(Data for processing)

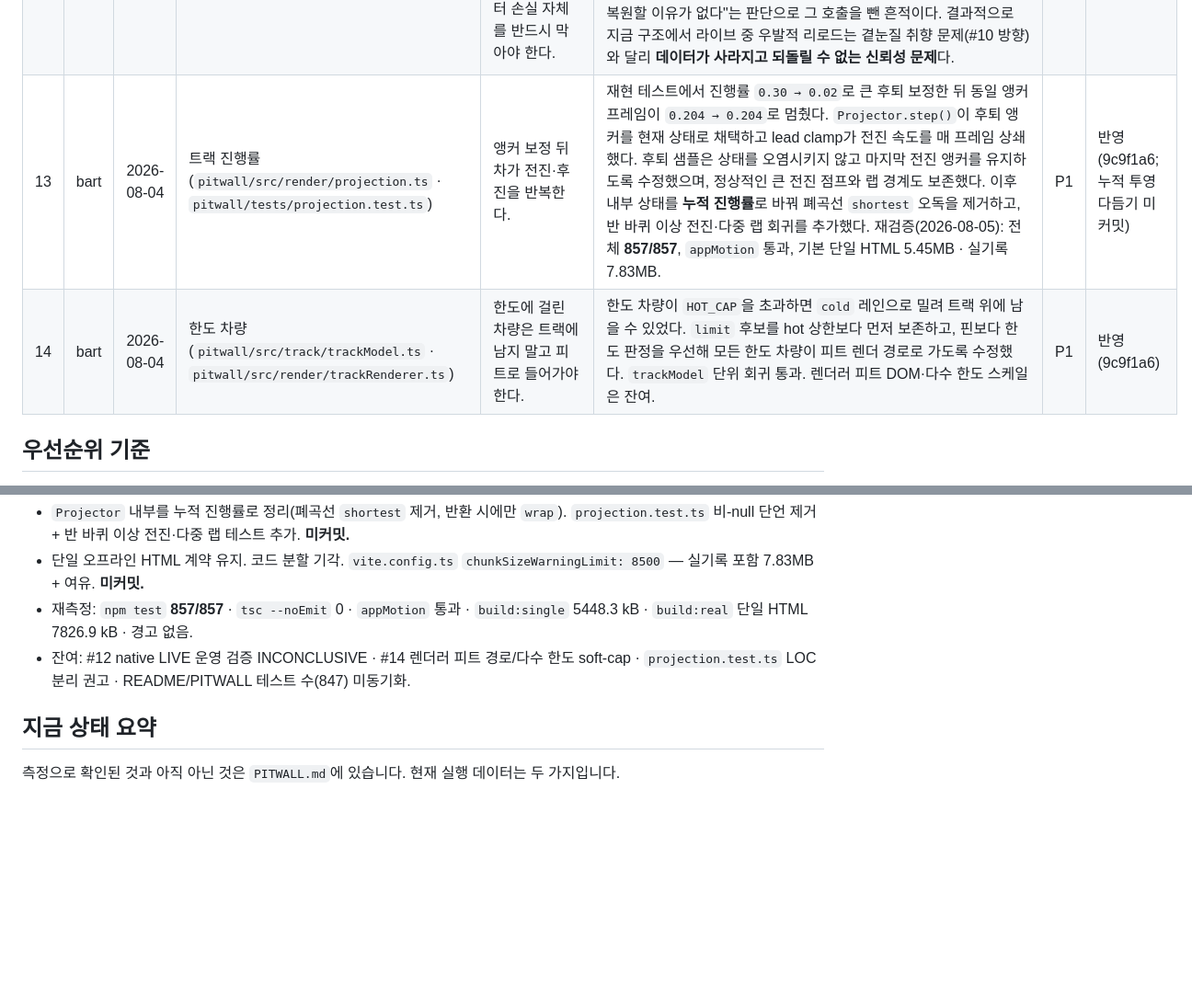
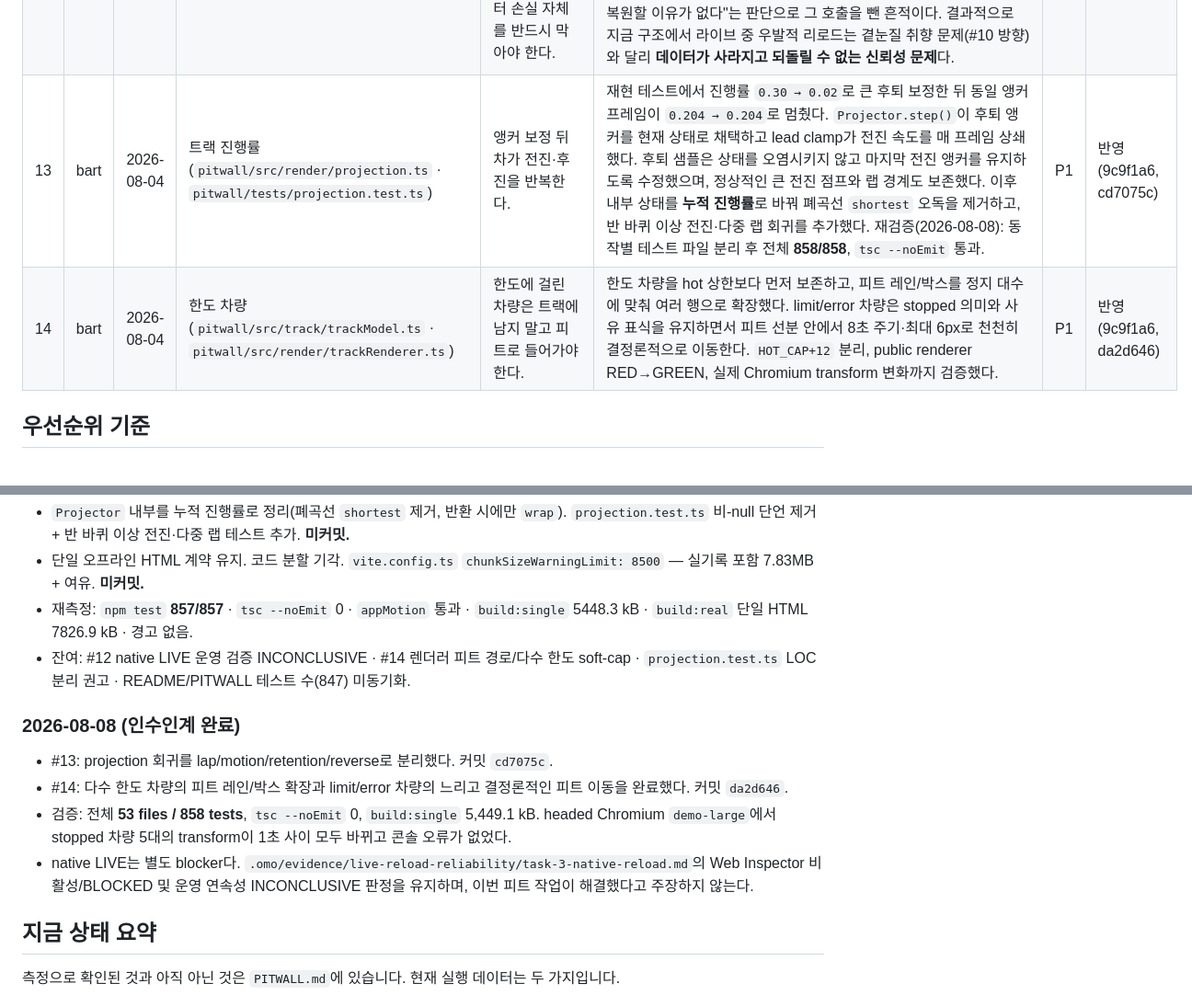
Before and after one commit to ChungHwemo/pitwall, a Markdown page: REVIEW.md, 2 parts joined by grey strips. Shown at 92% size. GitHub-like rendering; blank space fills up the shorter version.

Commit message:
docs: record pit review handoff completion

```diff
--- a/REVIEW.md
+++ b/REVIEW.md
@@ -42,8 +42,8 @@
 | 10 | bart | 2026-08-01 | 트랙 (`pitwall/src/track/trackModel.ts` · `pitwall/src/render/projection.ts` · `pitwall/src/state/reducer.ts`) | 유휴 구간에 차가 완전히 멈춰 서 있는 게 부자연스럽다. 기본값으로는 항상 달리게 하고, 토큰 소비량에 따라 아주 조금씩만 가속을 얹는 방식을 검토하자. | 지금은 진행률이 토큰 소비의 순수 함수다 — `reducer.ts:73`에서 `distance += workOf(event)`, `trackModel.ts:95-102`의 `progressOf`가 `distance % LAP_TOKENS / LAP_TOKENS`. 시간이 아니라 토큰만 차를 움직인다. `projection.ts`의 `Projector`도 이를 그대로 따른다 — 앵커(토큰 이벤트)가 `STALE_MS`(30초) 이상 안 움직이면 관성을 끄고(113-116행), `hold()`는 명시적으로 속도를 0으로 만든다. 이건 실수가 아니라 헤더 주석에 적힌 설계 의도다: "데이터가 끊기면 추정 속도로 영원히 달아나 없는 데이터를 지어내게 된다" — 즉 지금의 정지는 "토큰을 안 쓰고 있다"는 사실을 있는 그대로 보여주는 것이라, REVIEW.md 자체의 P0 정의("화면이 거짓을 말함 — 없는 사실 주장")와 정면으로 부딪힐 수 있는 제안이다. 시간 기반 베이스 주행은 채택하지 않았고, 반영된 구현은 토큰 진행률을 바꾸지 않는 CSS-only idle sway다. 실사용 중 유휴 구간이 실제로 얼마나 자주·길게 나는지, 그리고 그때 화면이 "고장난 것처럼" 보이는지(오독) 아니면 "지금 호출이 없다"로 정확히 읽히는지는 미확인 — 화면 녹화나 실사용 관찰로 확인이 필요하다. | P2 | 반영 (c572b32) |
 | 11 | bart | 2026-08-01 | 트랙/카드 (`pitwall/src/config/models.ts` · `pitwall/src/track/trackModel.ts` · `pitwall/src/render/feedRenderer.ts` · `pitwall/src/render/towerRenderer.ts`) | 팀(계정)별 구분처럼, 모델·LLM 프로바이더별로도 구분해서 보여주면 재밌겠다. F1의 엔진 제조사별 구분이나 과거 타이어 브랜드 구분처럼. | `ModelSpec.provider`(`models.ts:20`)에 anthropic/openai/google/xai/deepseek/moonshot이 이미 있어 데이터는 있다. 다만 지금 트랙 도형+색상(`car_class` H/P/GT)은 `models.ts:10-12` 주석에 "능력·브랜드 티어가 아니라 **출력 단가 밴드**"로 못박혀 있다 — 화면이 말하는 축을 비용(연료)으로 고정하려는 PRD Q4 결정이라, provider로 그 자리를 바꾸면 이 결정과 충돌한다. `conventions.md`의 "클래스 인코딩은 도형+색 이중화 하나만" 룰과 `core.md`의 "트랙 텍스트 라벨 금지" 룰 때문에 트랙 글리프에 두 번째 축(프로바이더)을 얹는 것도 바로는 안 된다. 절충: 단가 축은 그대로 두고, provider/모델 구분은 이미 텍스트로 나오는 `feedRenderer.ts:238,261`·`towerRenderer.ts:240`의 카드 쪽에 엔진 배지 같은 작은 아이콘·색 칩으로 얹는 편이 두 하드 룰과 덜 부딪힌다. 반영된 구현에서 미지 모델은 칩을 숨기고 중립 provider 메타데이터를 만들지 않으며, 기존 provider/color/title/text 메타데이터를 지운다. | P3 | 반영 (c572b32) |
 | 12 | bart | 2026-08-01 | 부팅/리로드 안전성 (`pitwall/src/main.ts` · `pitwall/src/track/circuits.ts` · `pitwall/src/session/sessionStore.ts` · `pitwall/app/PitwallApp.swift` · `pitwall/app/LogTail.swift`) | 라이브 운영 중 실수로 새로고침하면 서킷이 바뀌는 것도 문제지만, 그날 누적된 레이스 상태(토큰·비용·완주 랩 등)가 통째로 사라지고 복구할 방법이 없다. 방향/서킷 고정과 별개로, 리로드 시 데이터 손실 자체를 반드시 막아야 한다. | (1) `main.ts`의 `RaceState`는 매 로드마다 `emptyRaceState(0)`에서 시작하고 이를 복원하는 코드가 없다. (2) `circuits.ts:29-30` 주석대로 `?seed=` 없이 로드하면 서킷도 매번 새로 뽑힌다. (3) `LogTail.swift`(네이티브, `PitwallApp.swift:44` `applicationDidFinishLaunching`에서 프로세스 생애주기 동안 단 한 번만 생성)는 파일 오프셋을 계속 전진시키며 "이미 보낸 줄은 다시 안 보낸다" — WebView만 리로드(`location.reload()` 또는 앱 메뉴 "새로고침")되면 `pageReady`만 리셋될 뿐 tail은 그대로 살아있어 그 시점 이후 새 줄만 넘어온다. 즉 리로드 이후 화면이 스스로 과거를 복원할 방법이 없다(원본 `.jsonl`은 디스크에 남지만 앱이 자동 재구성하지 않는다). (4) 복구용 장치(`sessionStore.ts`)가 있었지만 `SessionSnapshot`은 `{seed, preset, speed, startedAt}`만 저장하고 "이벤트는 재현되지 않는다(PRD SIM-5)"라 못박혀 있으며, `latestSession()`은 `browser.ts`에 import만 되고 실제 호출 지점이 없다 — 예전엔 시드라도 복원했으나 "이어붙일 이벤트가 없으므로 복원할 이유가 없다"는 판단으로 그 호출을 뺀 흔적이다. 결과적으로 지금 구조에서 라이브 중 우발적 리로드는 곁눈질 취향 문제(#10 방향)와 달리 **데이터가 사라지고 되돌릴 수 없는 신뢰성 문제**다. | P1 | 반영 (c572b32) |
-| 13 | bart | 2026-08-04 | 트랙 진행률 (`pitwall/src/render/projection.ts` · `pitwall/tests/projection.test.ts`) | 앵커 보정 뒤 차가 전진·후진을 반복한다. | 재현 테스트에서 진행률 `0.30 → 0.02`로 큰 후퇴 보정한 뒤 동일 앵커 프레임이 `0.204 → 0.204`로 멈췄다. `Projector.step()`이 후퇴 앵커를 현재 상태로 채택하고 lead clamp가 전진 속도를 매 프레임 상쇄했다. 후퇴 샘플은 상태를 오염시키지 않고 마지막 전진 앵커를 유지하도록 수정했으며, 정상적인 큰 전진 점프와 랩 경계도 보존했다. 이후 내부 상태를 **누적 진행률**로 바꿔 폐곡선 `shortest` 오독을 제거하고, 반 바퀴 이상 전진·다중 랩 회귀를 추가했다. 재검증(2026-08-05): 전체 **857/857**, `appMotion` 통과, 기본 단일 HTML 5.45MB · 실기록 7.83MB. | P1 | 반영 (9c9f1a6; 누적 투영 다듬기 미커밋) |
-| 14 | bart | 2026-08-04 | 한도 차량 (`pitwall/src/track/trackModel.ts` · `pitwall/src/render/trackRenderer.ts`) | 한도에 걸린 차량은 트랙에 남지 말고 피트로 들어가야 한다. | 한도 차량이 `HOT_CAP`을 초과하면 `cold` 레인으로 밀려 트랙 위에 남을 수 있었다. `limit` 후보를 hot 상한보다 먼저 보존하고, 핀보다 한도 판정을 우선해 모든 한도 차량이 피트 렌더 경로로 가도록 수정했다. `trackModel` 단위 회귀 통과. 렌더러 피트 DOM·다수 한도 스케일은 잔여. | P1 | 반영 (9c9f1a6) |
+| 13 | bart | 2026-08-04 | 트랙 진행률 (`pitwall/src/render/projection.ts` · `pitwall/tests/projection.test.ts`) | 앵커 보정 뒤 차가 전진·후진을 반복한다. | 재현 테스트에서 진행률 `0.30 → 0.02`로 큰 후퇴 보정한 뒤 동일 앵커 프레임이 `0.204 → 0.204`로 멈췄다. `Projector.step()`이 후퇴 앵커를 현재 상태로 채택하고 lead clamp가 전진 속도를 매 프레임 상쇄했다. 후퇴 샘플은 상태를 오염시키지 않고 마지막 전진 앵커를 유지하도록 수정했으며, 정상적인 큰 전진 점프와 랩 경계도 보존했다. 이후 내부 상태를 **누적 진행률**로 바꿔 폐곡선 `shortest` 오독을 제거하고, 반 바퀴 이상 전진·다중 랩 회귀를 추가했다. 재검증(2026-08-08): 동작별 테스트 파일 분리 후 전체 **858/858**, `tsc --noEmit` 통과. | P1 | 반영 (9c9f1a6, cd7075c) |
+| 14 | bart | 2026-08-04 | 한도 차량 (`pitwall/src/track/trackModel.ts` · `pitwall/src/render/trackRenderer.ts`) | 한도에 걸린 차량은 트랙에 남지 말고 피트로 들어가야 한다. | 한도 차량을 hot 상한보다 먼저 보존하고, 피트 레인/박스를 정지 대수에 맞춰 여러 행으로 확장했다. limit/error 차량은 stopped 의미와 사유 표식을 유지하면서 피트 선분 안에서 8초 주기·최대 6px로 천천히 결정론적으로 이동한다. `HOT_CAP+12` 분리, public renderer RED→GREEN, 실제 Chromium transform 변화까지 검증했다. | P1 | 반영 (9c9f1a6, da2d646) |
 
 ## 우선순위 기준
 
@@ -67,6 +67,13 @@
 - 재측정: `npm test` **857/857** · `tsc --noEmit` 0 · `appMotion` 통과 · `build:single` 5448.3 kB · `build:real` 단일 HTML 7826.9 kB · 경고 없음.
 - 잔여: #12 native LIVE 운영 검증 INCONCLUSIVE · #14 렌더러 피트 경로/다수 한도 soft-cap · `projection.test.ts` LOC 분리 권고 · README/PITWALL 테스트 수(847) 미동기화.
 
+### 2026-08-08 (인수인계 완료)
+
+- #13: projection 회귀를 lap/motion/retention/reverse로 분리했다. 커밋 `cd7075c`.
+- #14: 다수 한도 차량의 피트 레인/박스 확장과 limit/error 차량의 느리고 결정론적인 피트 이동을 완료했다. 커밋 `da2d646`.
+- 검증: 전체 **53 files / 858 tests**, `tsc --noEmit` 0, `build:single` 5,449.1 kB. headed Chromium `demo-large`에서 stopped 차량 5대의 transform이 1초 사이 모두 바뀌고 콘솔 오류가 없었다.
+- native LIVE는 별도 blocker다. `.omo/evidence/live-reload-reliability/task-3-native-reload.md`의 Web Inspector 비활성/BLOCKED 및 운영 연속성 INCONCLUSIVE 판정을 유지하며, 이번 피트 작업이 해결했다고 주장하지 않는다.
+
 ## 지금 상태 요약
 
 측정으로 확인된 것과 아직 아닌 것은 `PITWALL.md`에 있습니다.
```
Also changed, not shown: HANDOFF.md (added, +101 -0 lines).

(End Data for processing)

**Directions for this task**
Whenever a line in the data holds "build", copy that line.

**Exercise answer**
 - 재측정: `npm test` **857/857** · `tsc --noEmit` 0 · `appMotion` 통과 · `build:single` 5448.3 kB · `build:real` 단일 HTML 7826.9 kB · 경고 없음.
+- 검증: 전체 **53 files / 858 tests**, `tsc --noEmit` 0, `build:single` 5,449.1 kB. headed Chromium `demo-large`에서 stopped 차량 5대의 transform이 1초 사이 모두 바뀌고 콘솔 오류가 없었다.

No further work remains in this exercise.